Input records section start

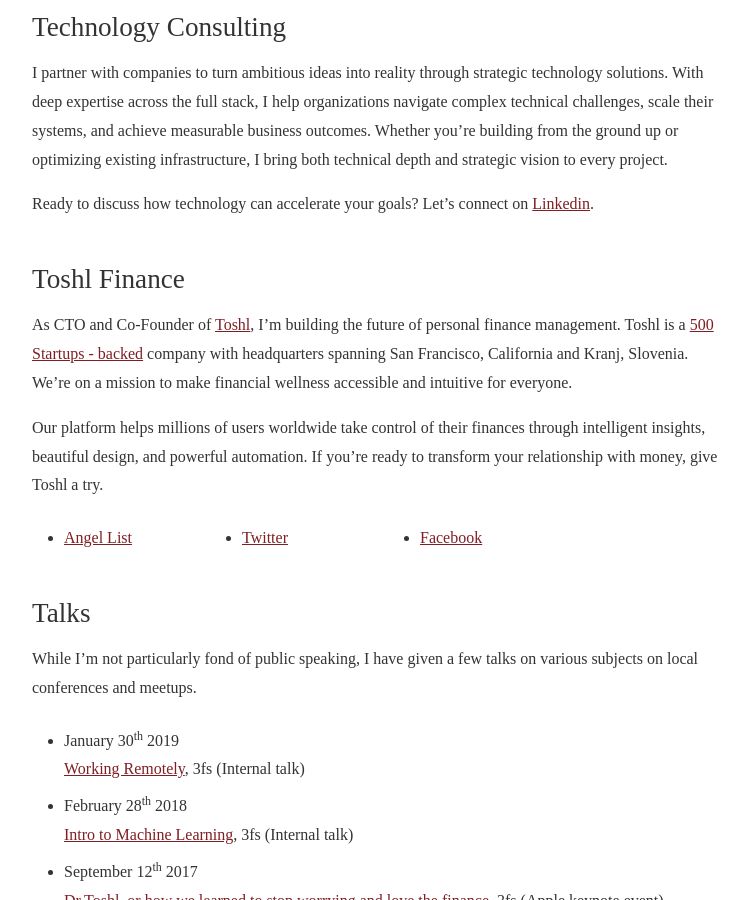
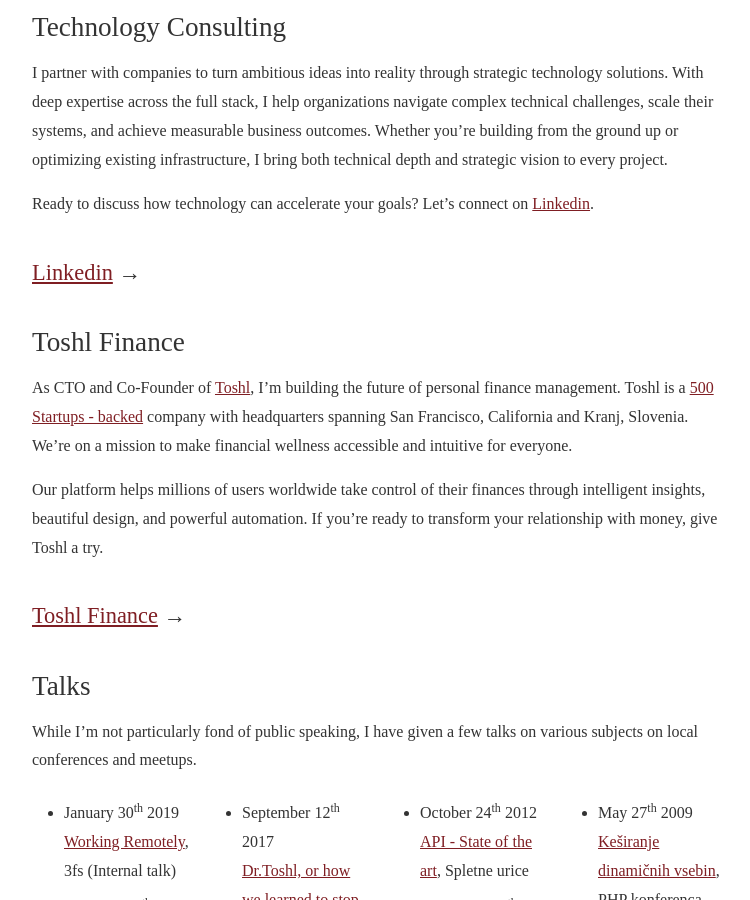
Before and after one commit to mihahribar/mihahribar.github.io, a Jekyll site: the page built from about.md, in a window 1280 px wide and 900 px high, scrolled down 464 px. Shown: the whole window, without its empty margins (260-1010 px from the left). Built offline with Jekyll 4.4.1, drawn with Linux system fonts in a browser that asks for light colours.

Commit message:
unified action links in about

```diff
--- a/about.md
+++ b/about.md
@@ -20,6 +20,8 @@
 
 Ready to discuss how technology can accelerate your goals? Let's connect on [Linkedin](http://www.linkedin.com/in/mihahribar).
 
+### [Linkedin](http://www.linkedin.com/in/mihahribar) →
+
 Toshl Finance
 -------------
 
@@ -27,9 +29,7 @@
 
 Our platform helps millions of users worldwide take control of their finances through intelligent insights, beautiful design, and powerful automation. If you're ready to transform your relationship with money, give Toshl a try.
 
-- [Angel List](http://angel.co/toshl)
-- [Twitter](http://twitter.com/toshl)
-- [Facebook](http://www.facebook.com/ToshlFinance)
+### [Toshl Finance](https://toshl.com) →
 
 Talks
 -----
```
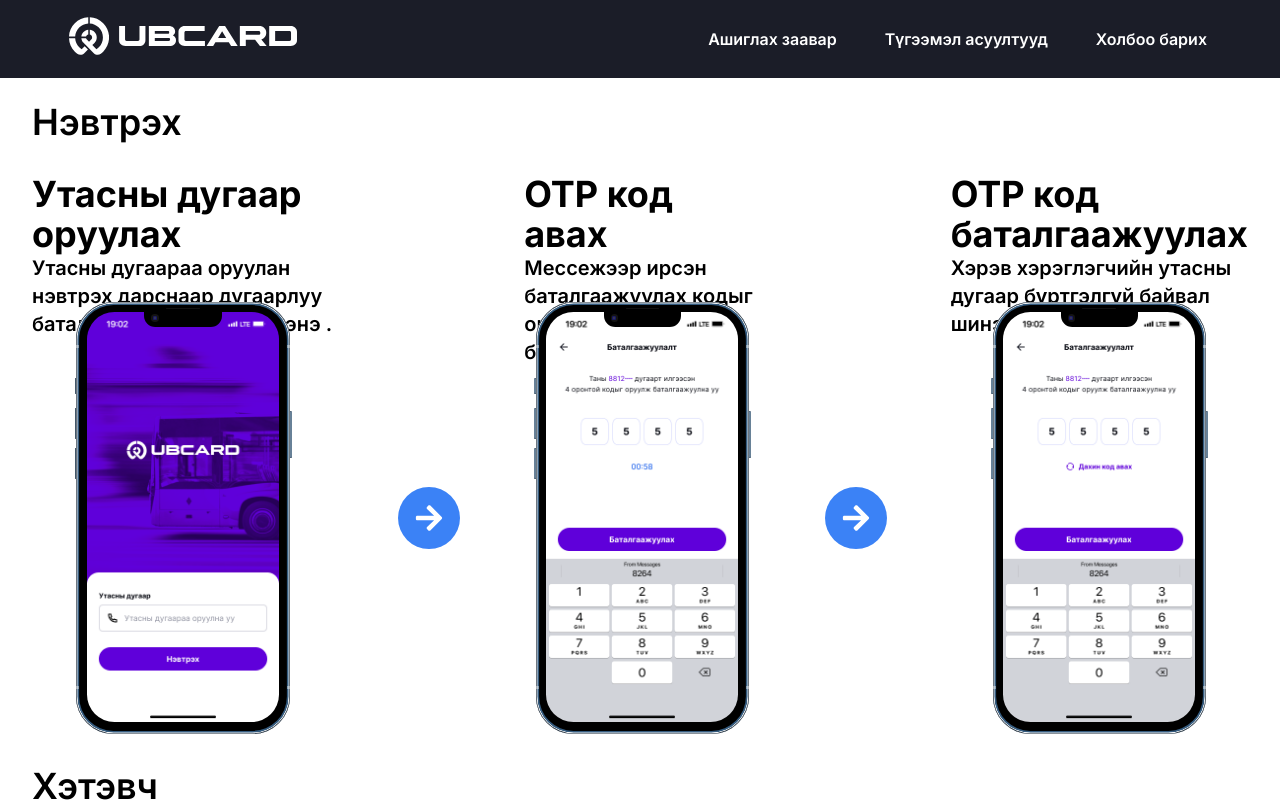
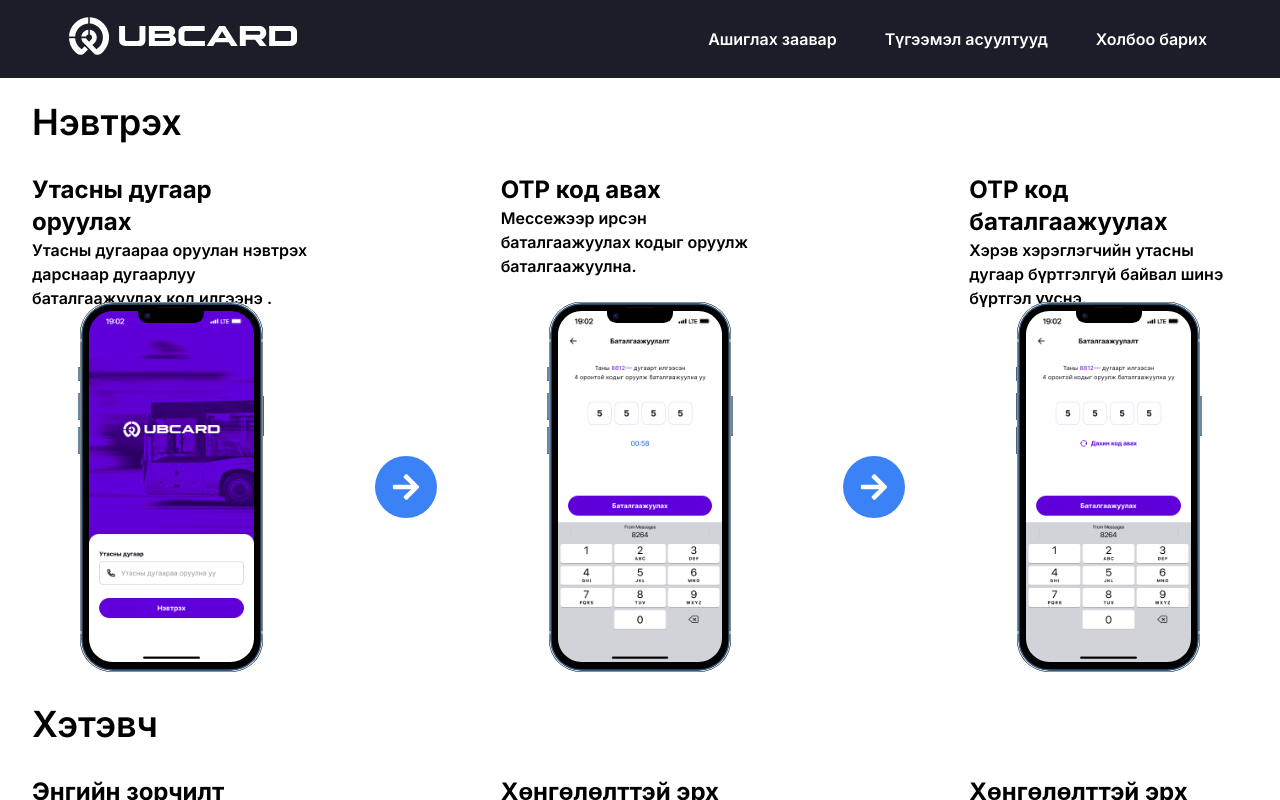
Before and after one commit to kodomo-kazuko/transportation_landing_page, a Next.js app: page / in a window 1280 px wide. Both pictures are taken after a click on the button "Ашиглах заавар". Shown: the top 800 px of the page. Built offline with nearby package versions, Linux system fonts and the light colour scheme.

Commit message:
changes on the Manual size

```diff
--- a/src/app/components/Card.tsx
+++ b/src/app/components/Card.tsx
@@ -1,5 +1,4 @@
 import React, { ReactNode } from "react";
-import ColorWrapper from "../wrappers/ColorWrapper";
 
 interface CardProps {
   title: string;
@@ -9,14 +8,10 @@
 
 export default function Card({ title, description, children }: CardProps) {
   return (
-    <div className="flex-grow rounded-lg p-4 space-y-4 md:p-8 md:space-y-8 text-left">
+    <div className="rounded-lg p-4 space-y-4 md:p-8 md:space-y-8 md:w-1/3 text-left">
       <div className="h-20 md:h-24">
-        <h1 className="text-xl md:text-2xl lg:text-3xl xl:text-4xl font-bold">
-          {title}
-        </h1>
-        <p className="text-sm md:text-base lg:text-lg xl:text-xl">
-          {description}
-        </p>
+        <h1 className="text-xl font-bold md:text-2xl">{title}</h1>
+        <p className="text-sm md:text-base">{description}</p>
       </div>
       <div className="items-end">{children}</div>
     </div>
--- a/src/app/wrappers/ContentWrapper.tsx
+++ b/src/app/wrappers/ContentWrapper.tsx
@@ -28,7 +28,7 @@
       : false;
 
   const { screenSize } = useScreenSize({
-    landscapeRatio: { xs: 2.5, sm: 3, md: 4, lg: 6, xl: 6, "2xl": 6 },
+    landscapeRatio: { xs: 2.5, sm: 3, md: 4, lg: 6, xl: 7, "2xl": 7 },
   });
 
   return (
@@ -39,7 +39,7 @@
           <div
             className={`flex ${
               isMobile ? "flex-col space-y-8" : "flex-row space-x-8"
-            } justify-between items-center overflow-auto`}
+            } justify-around items-center overflow-auto`}
           >
             {cards.map((card, index) => (
               <>
```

Input records section end

> Exercise: Each entry above needs to be restated without a single word changed; skip the images.

> Answer:
Before and after one commit to mihahribar/mihahribar.github.io, a Jekyll site: the page built from about.md, in a window 1280 px wide and 900 px high, scrolled down 464 px. Shown: the whole window, without its empty margins (260-1010 px from the left). Built offline with Jekyll 4.4.1, drawn with Linux system fonts in a browser that asks for light colours.

Commit message:
unified action links in about

```diff
--- a/about.md
+++ b/about.md
@@ -20,6 +20,8 @@
 
 Ready to discuss how technology can accelerate your goals? Let's connect on [Linkedin](http://www.linkedin.com/in/mihahribar).
 
+### [Linkedin](http://www.linkedin.com/in/mihahribar) →
+
 Toshl Finance
 -------------
 
@@ -27,9 +29,7 @@
 
 Our platform helps millions of users worldwide take control of their finances through intelligent insights, beautiful design, and powerful automation. If you're ready to transform your relationship with money, give Toshl a try.
 
-- [Angel List](http://angel.co/toshl)
-- [Twitter](http://twitter.com/toshl)
-- [Facebook](http://www.facebook.com/ToshlFinance)
+### [Toshl Finance](https://toshl.com) →
 
 Talks
 -----
```
Before and after one commit to kodomo-kazuko/transportation_landing_page, a Next.js app: page / in a window 1280 px wide. Both pictures are taken after a click on the button "Ашиглах заавар". Shown: the top 800 px of the page. Built offline with nearby package versions, Linux system fonts and the light colour scheme.

Commit message:
changes on the Manual size

```diff
--- a/src/app/components/Card.tsx
+++ b/src/app/components/Card.tsx
@@ -1,5 +1,4 @@
 import React, { ReactNode } from "react";
-import ColorWrapper from "../wrappers/ColorWrapper";
 
 interface CardProps {
   title: string;
@@ -9,14 +8,10 @@
 
 export default function Card({ title, description, children }: CardProps) {
   return (
-    <div className="flex-grow rounded-lg p-4 space-y-4 md:p-8 md:space-y-8 text-left">
+    <div className="rounded-lg p-4 space-y-4 md:p-8 md:space-y-8 md:w-1/3 text-left">
       <div className="h-20 md:h-24">
-        <h1 className="text-xl md:text-2xl lg:text-3xl xl:text-4xl font-bold">
-          {title}
-        </h1>
-        <p className="text-sm md:text-base lg:text-lg xl:text-xl">
-          {description}
-        </p>
+        <h1 className="text-xl font-bold md:text-2xl">{title}</h1>
+        <p className="text-sm md:text-base">{description}</p>
       </div>
       <div className="items-end">{children}</div>
     </div>
--- a/src/app/wrappers/ContentWrapper.tsx
+++ b/src/app/wrappers/ContentWrapper.tsx
@@ -28,7 +28,7 @@
       : false;
 
   const { screenSize } = useScreenSize({
-    landscapeRatio: { xs: 2.5, sm: 3, md: 4, lg: 6, xl: 6, "2xl": 6 },
+    landscapeRatio: { xs: 2.5, sm: 3, md: 4, lg: 6, xl: 7, "2xl": 7 },
   });
 
   return (
@@ -39,7 +39,7 @@
           <div
             className={`flex ${
               isMobile ? "flex-col space-y-8" : "flex-row space-x-8"
-            } justify-between items-center overflow-auto`}
+            } justify-around items-center overflow-auto`}
           >
             {cards.map((card, index) => (
               <>
```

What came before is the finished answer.